Tinuade Adekunbi Ojo Department of Political sciences, University of Pretoria.
The study addresses the concept of feminism and its relevance to migration studies in the Global South. The debates surrounding feminism in migration studies just recently became a global context amongst scholars as most women have been ignored and reduced as a trailing partner in migration issues. Most importantly the sustainable development goals 5 relates to facilitating gender equality and women’s empowerment across the globe and in order to address this, all nations must address the issue of women challenges on migration issues. This study seeks to explore the current challenges and prospects of feminism on migration in the global South. The paper reviews the theoretical controversies surrounding gender migration especially in regard to movement from developing economies to developed economies.
Keywords: Feminism, Migration, Global South, Gender equality.

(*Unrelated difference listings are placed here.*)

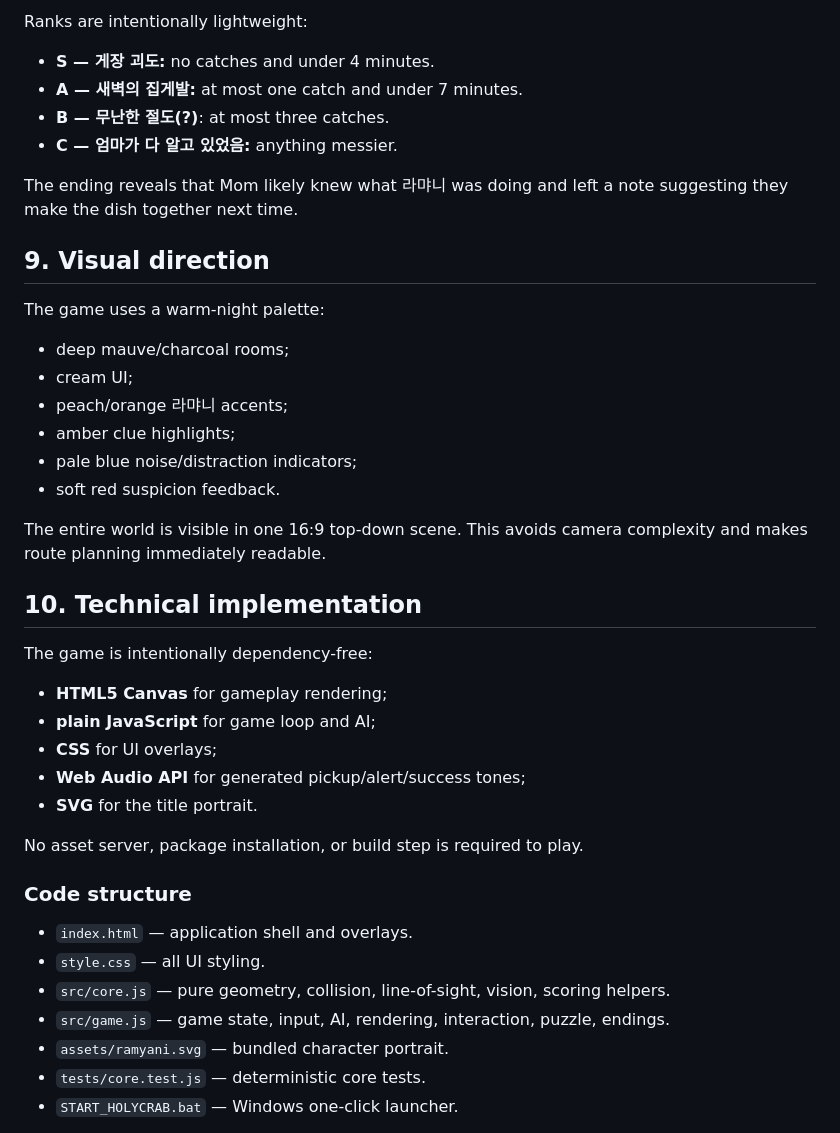
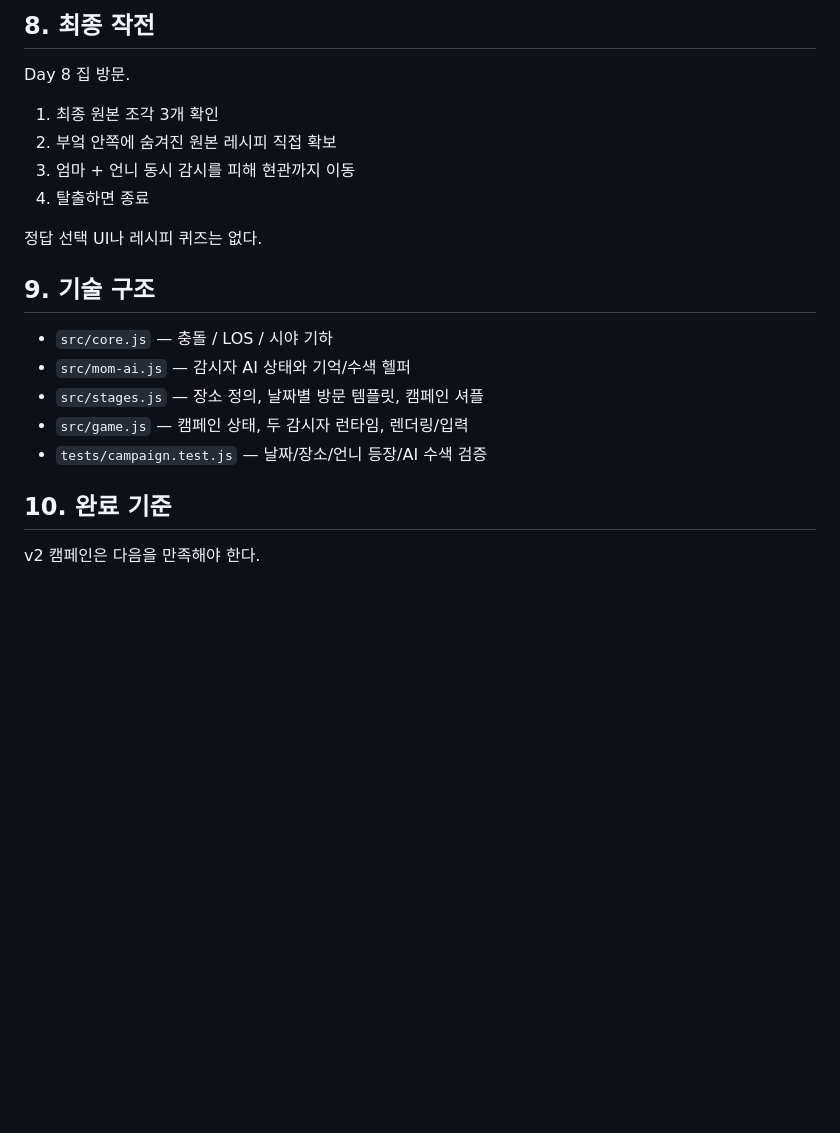
Before and after one commit to playCosmos/HolyCrab, a Markdown page: docs/GAME_DESIGN.md, the part around one of its changes. GitHub-like rendering; blank space fills up the shorter version.

```diff
--- a/docs/GAME_DESIGN.md
+++ b/docs/GAME_DESIGN.md
@@ -120,45 +144,24 @@ The game records:
 
-Ranks are intentionally lightweight:
+## 8. 최종 작전
 
-- **S — 게장 괴도:** no catches and under 4 minutes.
-- **A — 새벽의 집게발:** at most one catch and under 7 minutes.
-- **B — 무난한 절도(?)**: at most three catches.
-- **C — 엄마가 다 알고 있었음:** anything messier.
+Day 8 집 방문.
 
-The ending reveals that Mom likely knew what 라먀니 was doing and left a note suggesting they make the dish together next time.
+1. 최종 원본 조각 3개 확인
+2. 부엌 안쪽에 숨겨진 원본 레시피 직접 확보
+3. 엄마 + 언니 동시 감시를 피해 현관까지 이동
+4. 탈출하면 종료
 
-## 9. Visual direction
+정답 선택 UI나 레시피 퀴즈는 없다.
 
-The game uses a warm-night palette:
+## 9. 기술 구조
 
-- deep mauve/charcoal rooms;
-- cream UI;
-- peach/orange 라먀니 accents;
-- amber clue highlights;
-- pale blue noise/distraction indicators;
-- soft red suspicion feedback.
+- `src/core.js` — 충돌 / LOS / 시야 기하
+- `src/mom-ai.js` — 감시자 AI 상태와 기억/수색 헬퍼
+- `src/stages.js` — 장소 정의, 날짜별 방문 템플릿, 캠페인 셔플
+- `src/game.js` — 캠페인 상태, 두 감시자 런타임, 렌더링/입력
+- `tests/campaign.test.js` — 날짜/장소/언니 등장/AI 수색 검증
 
-The entire world is visible in one 16:9 top-down scene. This avoids camera complexity and makes route planning immediately readable.
+## 10. 완료 기준
 
-## 10. Technical implementation
+v2 캠페인은 다음을 만족해야 한다.
 
-The game is intentionally dependency-free:
-
-- **HTML5 Canvas** for gameplay rendering;
-- **plain JavaScript** for game loop and AI;
-- **CSS** for UI overlays;
-- **Web Audio API** for generated pickup/alert/success tones;
-- **SVG** for the title portrait.
-
-No asset server, package installation, or build step is required to play.
-
-### Code structure
-
-- `index.html` — application shell and overlays.
-- `style.css` — all UI styling.
-- `src/core.js` — pure geometry, collision, line-of-sight, vision, scoring helpers.
-- `src/game.js` — game state, input, AI, rendering, interaction, puzzle, endings.
-- `assets/ramyani.svg` — bundled character portrait.
-- `tests/core.test.js` — deterministic core tests.
-- `START_HOLYCRAB.bat` — Windows one-click launcher.
-
```
Also changed, not shown: other parts of docs/GAME_DESIGN.md (+113 -117 lines).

One of the main goals of the global institutions such as World Bank, United Nations, International Monetary fund (IMF) and global countries is to achieve and implement gender equality within the economy (Appave and Sinha, 2017, 5). This is the reason why the sustainable development goal 5 addressed the issue of gender inequality. Few literatures have addressed the impact of gender on global migration while feminist scholars also failed to acknowledge and direct the feminist lens on migration studies in time. This has had adverse impact on feminist migration especially in the global south where gendered movements is more rampant than the global north. There is a need to address the impact of skilled and unskilled women migrants in the migration studies. One of the ways in achieving the gender equality especially in the Global South is to address the crises of disregarding women migrants as trailing followers of migration movements.

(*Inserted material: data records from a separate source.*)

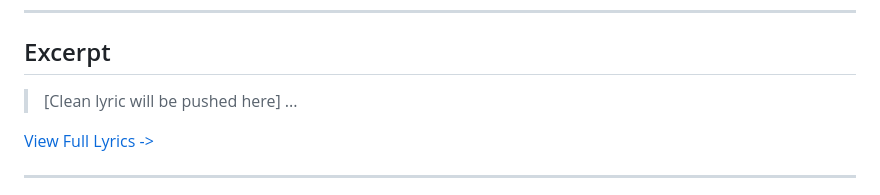
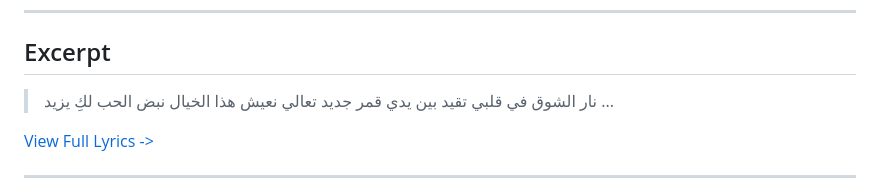
Before and after one commit to ImAbuSayed/ma-b3ref-esh-i-dont-know-what, a Markdown page: README.md, the part around the change. Rendered like a GitHub page.

Commit message:
docs: Update readme excerpt

```diff
--- a/README.md
+++ b/README.md
@@ -18,7 +18,10 @@
 
 ## Excerpt
 
-> [Clean lyric will be pushed here]
+> نار الشوق في قلبي تقيد
+> بين يدي قمر جديد
+> تعالي نعيش هذا الخيال
+> نبض الحب لكِ يزيد
 > ...
 
 [View Full Lyrics ->](./lyrics.txt)
```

The concept of feminism is current additions to migration studies (Bastia and Piper, 2019, 6). The context “feminism” represents a key feature which is significant and is currently used by strategists in migration studies to understand gender related issues, gender injustices as it focuses on transnational feminism across the globe (Das 2017; Bastia and Piper 2019). According to Das (2017, 1), there are three concepts in feminism that explain the gender movements between Global South and the Global North; (a) The first feminism is referred to as the ‘third world feminism’ or the ‘Narayan” which represents gender issues in the third world countries, (b) the second terminology is called the ‘Global feminism’ or ‘Morgan’ which represents gender issues across the globe but focusses more on white liberalism, (c) the third terminology is the ‘local feminism’ or ‘Basu’ which centers on gender issues within a specific region of context. Together, the three contexts creates a feminist awareness based on the educational, health and financial status of women across the globe (Das, 2017, 1).

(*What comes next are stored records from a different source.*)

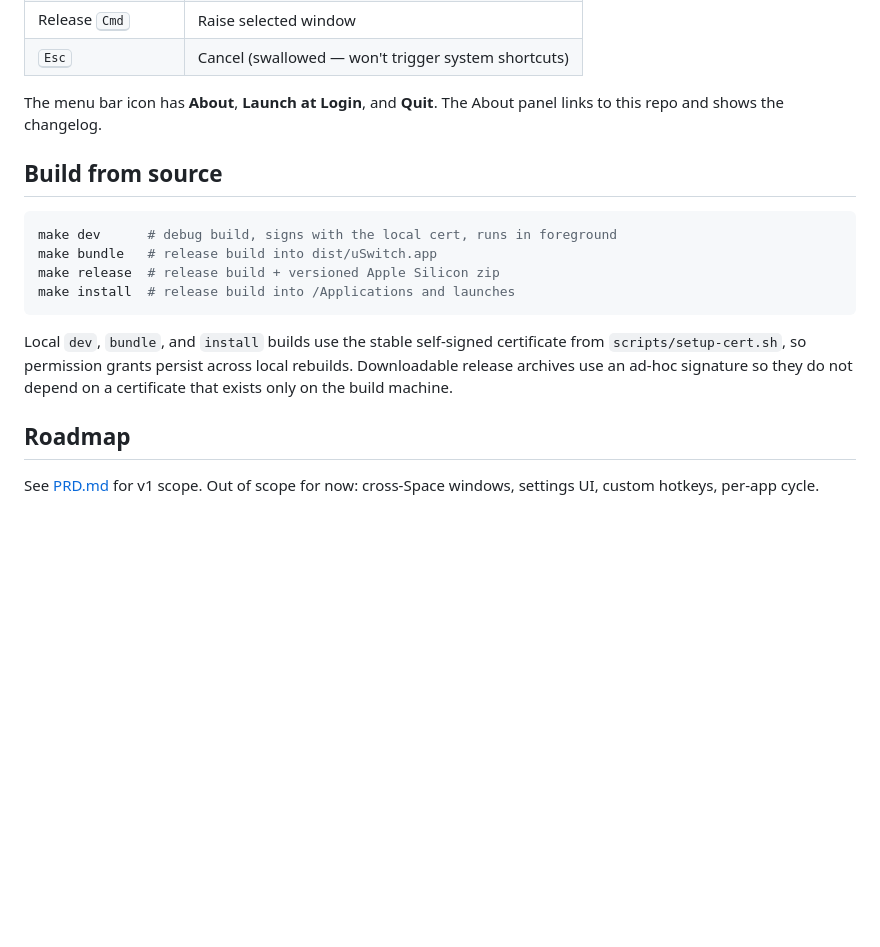
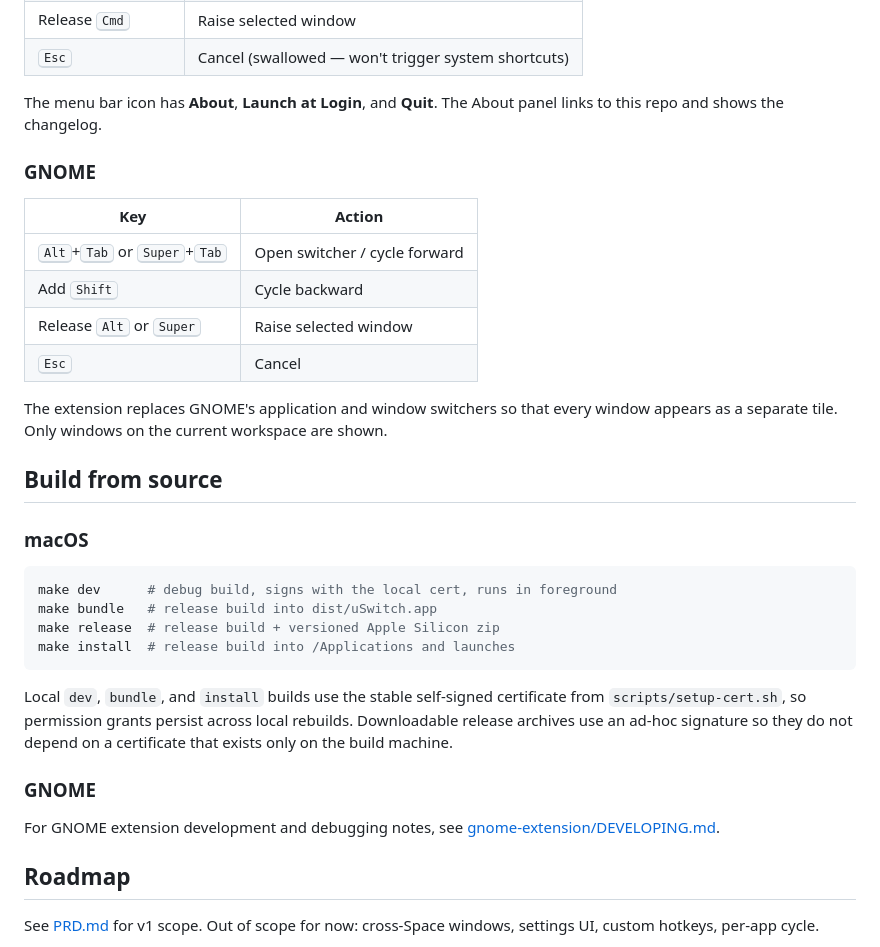
Before and after one commit to nunoh/uSwitch, a Markdown page: README.md, the part around one of its changes. GitHub-like rendering; blank space fills up the shorter version.

````diff
--- a/README.md
+++ b/README.md
@@ -47,7 +69,20 @@ macOS will prompt on first launch. Grant both in **System Settings → Privacy &
 
 The menu bar icon has **About**, **Launch at Login**, and **Quit**. The About panel links to this repo and shows the changelog.
 
+### GNOME
+
+| Key | Action |
+| --- | --- |
+| <kbd>Alt</kbd>+<kbd>Tab</kbd> or <kbd>Super</kbd>+<kbd>Tab</kbd> | Open switcher / cycle forward |
+| Add <kbd>Shift</kbd> | Cycle backward |
+| Release <kbd>Alt</kbd> or <kbd>Super</kbd> | Raise selected window |
+| <kbd>Esc</kbd> | Cancel |
+
+The extension replaces GNOME's application and window switchers so that every window appears as a separate tile. Only windows on the current workspace are shown.
+
 ## Build from source
+
+### macOS
 
 ```sh
 make dev      # debug build, signs with the local cert, runs in foreground
@@ -57,6 +92,10 @@ make install  # release build into /Applications and launches
 ```
 
 Local `dev`, `bundle`, and `install` builds use the stable self-signed certificate from `scripts/setup-cert.sh`, so permission grants persist across local rebuilds. Downloadable release archives use an ad-hoc signature so they do not depend on a certificate that exists only on the build machine.
+
+### GNOME
+
+For GNOME extension development and debugging notes, see [gnome-extension/DEVELOPING.md](gnome-extension/DEVELOPING.md).
 
 ## Roadmap
 
````
Also changed, not shown: other parts of README.md (+29 -7 lines).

Das (2017, 1), further differentiate the difference between the global north feminism (which relates the white middle class feminism movements) centered on “civil rights and contemporary queer theory” and the global south feminism which is the main focus of this paper as it addresses the issues surrounding decolonization, economic injustice, poverty. For her, international and inter-regional migration are key determinants of feminist theories. Although there is a continuous trail of feminism imperialism, all nations are called to ensure equality in the global south feminist theories in order to resist economic inequality, “racist”, “patriarchal societies and military/institutional power limiting gender liberty (Das, 2017, 2-3). Most importantly, feminism enables strategists to address the challenges posed by women migrants within the global south.
Till date, migration studies has been seen to be gender biased as it ignores the major socio-economic and cultural factors causing women migration (Bastia and Piper, 2019, 6). Most importantly, it ignores the “migration policies which determines the power dynamics and implications of the gender-segregated labour market” (Bastia and Piper, 2019, 19).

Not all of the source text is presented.